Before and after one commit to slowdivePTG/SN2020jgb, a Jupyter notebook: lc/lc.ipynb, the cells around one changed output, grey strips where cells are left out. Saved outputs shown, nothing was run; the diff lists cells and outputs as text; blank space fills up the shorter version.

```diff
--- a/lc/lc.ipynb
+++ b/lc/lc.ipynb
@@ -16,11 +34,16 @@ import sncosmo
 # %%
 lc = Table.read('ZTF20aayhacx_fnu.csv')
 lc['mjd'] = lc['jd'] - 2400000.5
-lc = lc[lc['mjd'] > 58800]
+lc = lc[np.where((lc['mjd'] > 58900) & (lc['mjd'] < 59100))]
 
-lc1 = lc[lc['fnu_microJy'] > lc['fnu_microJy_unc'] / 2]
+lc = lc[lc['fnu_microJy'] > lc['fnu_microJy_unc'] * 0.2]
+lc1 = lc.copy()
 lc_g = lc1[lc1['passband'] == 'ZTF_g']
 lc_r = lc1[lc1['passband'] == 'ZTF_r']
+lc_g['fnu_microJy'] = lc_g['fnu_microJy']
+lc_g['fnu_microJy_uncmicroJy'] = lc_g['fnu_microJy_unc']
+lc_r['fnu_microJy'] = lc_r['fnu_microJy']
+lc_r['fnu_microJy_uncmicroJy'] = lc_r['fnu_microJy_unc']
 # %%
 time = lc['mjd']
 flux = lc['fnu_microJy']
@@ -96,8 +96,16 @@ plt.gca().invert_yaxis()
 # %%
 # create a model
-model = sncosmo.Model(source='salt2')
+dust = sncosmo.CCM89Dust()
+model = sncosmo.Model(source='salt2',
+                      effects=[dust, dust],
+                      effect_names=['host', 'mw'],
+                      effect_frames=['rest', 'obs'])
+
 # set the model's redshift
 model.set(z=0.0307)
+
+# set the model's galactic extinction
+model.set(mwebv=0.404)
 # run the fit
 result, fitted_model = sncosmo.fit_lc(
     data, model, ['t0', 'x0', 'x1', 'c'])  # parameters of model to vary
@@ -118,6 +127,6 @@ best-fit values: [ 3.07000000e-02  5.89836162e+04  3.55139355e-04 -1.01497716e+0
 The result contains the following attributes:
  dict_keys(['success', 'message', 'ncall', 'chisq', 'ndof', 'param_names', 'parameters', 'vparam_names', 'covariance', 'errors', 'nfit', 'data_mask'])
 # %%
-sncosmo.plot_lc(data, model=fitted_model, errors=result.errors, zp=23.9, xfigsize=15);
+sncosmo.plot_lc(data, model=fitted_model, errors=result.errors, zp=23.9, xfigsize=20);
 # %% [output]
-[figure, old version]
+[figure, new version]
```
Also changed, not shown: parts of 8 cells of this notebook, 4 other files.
...
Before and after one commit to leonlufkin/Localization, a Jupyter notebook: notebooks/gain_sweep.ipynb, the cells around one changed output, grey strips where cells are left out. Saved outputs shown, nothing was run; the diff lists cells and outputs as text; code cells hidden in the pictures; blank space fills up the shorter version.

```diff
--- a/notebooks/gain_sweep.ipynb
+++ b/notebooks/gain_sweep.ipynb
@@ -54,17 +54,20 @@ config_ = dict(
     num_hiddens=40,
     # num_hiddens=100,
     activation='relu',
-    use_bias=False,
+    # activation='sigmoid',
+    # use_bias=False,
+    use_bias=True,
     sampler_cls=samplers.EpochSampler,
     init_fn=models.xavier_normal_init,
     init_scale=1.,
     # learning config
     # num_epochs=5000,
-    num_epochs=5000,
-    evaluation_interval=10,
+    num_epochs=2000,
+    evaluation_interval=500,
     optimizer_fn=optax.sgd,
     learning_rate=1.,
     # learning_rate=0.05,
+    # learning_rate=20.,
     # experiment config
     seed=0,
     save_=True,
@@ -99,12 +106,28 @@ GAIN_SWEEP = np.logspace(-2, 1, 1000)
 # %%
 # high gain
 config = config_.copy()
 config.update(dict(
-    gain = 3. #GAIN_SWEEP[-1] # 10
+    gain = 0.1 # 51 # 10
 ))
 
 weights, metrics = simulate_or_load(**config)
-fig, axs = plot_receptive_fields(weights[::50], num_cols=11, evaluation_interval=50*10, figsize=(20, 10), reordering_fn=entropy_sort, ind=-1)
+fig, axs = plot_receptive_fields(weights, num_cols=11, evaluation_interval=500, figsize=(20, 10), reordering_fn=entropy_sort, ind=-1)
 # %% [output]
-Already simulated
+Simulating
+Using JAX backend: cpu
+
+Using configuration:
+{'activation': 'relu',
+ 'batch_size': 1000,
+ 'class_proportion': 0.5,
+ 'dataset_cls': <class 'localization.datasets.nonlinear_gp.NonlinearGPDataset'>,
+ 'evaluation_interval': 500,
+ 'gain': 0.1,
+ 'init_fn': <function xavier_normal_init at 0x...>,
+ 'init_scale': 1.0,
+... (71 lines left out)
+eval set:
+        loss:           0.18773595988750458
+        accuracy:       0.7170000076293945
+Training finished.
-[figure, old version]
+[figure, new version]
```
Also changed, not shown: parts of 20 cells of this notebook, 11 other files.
---
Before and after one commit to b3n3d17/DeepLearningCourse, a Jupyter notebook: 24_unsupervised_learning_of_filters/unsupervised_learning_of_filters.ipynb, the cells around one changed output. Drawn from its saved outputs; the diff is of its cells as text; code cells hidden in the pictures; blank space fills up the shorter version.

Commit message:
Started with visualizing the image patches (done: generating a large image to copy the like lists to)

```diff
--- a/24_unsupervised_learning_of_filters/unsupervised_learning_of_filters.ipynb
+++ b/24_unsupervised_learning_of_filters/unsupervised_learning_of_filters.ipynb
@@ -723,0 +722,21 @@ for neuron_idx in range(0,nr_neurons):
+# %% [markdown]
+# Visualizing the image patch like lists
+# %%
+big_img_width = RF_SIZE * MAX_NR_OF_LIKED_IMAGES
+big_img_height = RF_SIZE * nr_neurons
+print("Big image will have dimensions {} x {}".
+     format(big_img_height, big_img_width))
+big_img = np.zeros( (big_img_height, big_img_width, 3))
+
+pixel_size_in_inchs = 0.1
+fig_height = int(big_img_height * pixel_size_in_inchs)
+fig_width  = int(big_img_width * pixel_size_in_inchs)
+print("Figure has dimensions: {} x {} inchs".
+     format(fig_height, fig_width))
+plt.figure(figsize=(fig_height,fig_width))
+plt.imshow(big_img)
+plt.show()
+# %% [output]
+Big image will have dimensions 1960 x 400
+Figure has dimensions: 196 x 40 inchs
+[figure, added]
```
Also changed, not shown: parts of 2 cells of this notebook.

Aim of the exercise. Each line in the data that holds the string "sncosmo" needs to be copied.

Task output.
@@ -16,11 +34,16 @@ import sncosmo
-model = sncosmo.Model(source='salt2')
+dust = sncosmo.CCM89Dust()
+model = sncosmo.Model(source='salt2',
 result, fitted_model = sncosmo.fit_lc(
-sncosmo.plot_lc(data, model=fitted_model, errors=result.errors, zp=23.9, xfigsize=15);
+sncosmo.plot_lc(data, model=fitted_model, errors=result.errors, zp=23.9, xfigsize=20);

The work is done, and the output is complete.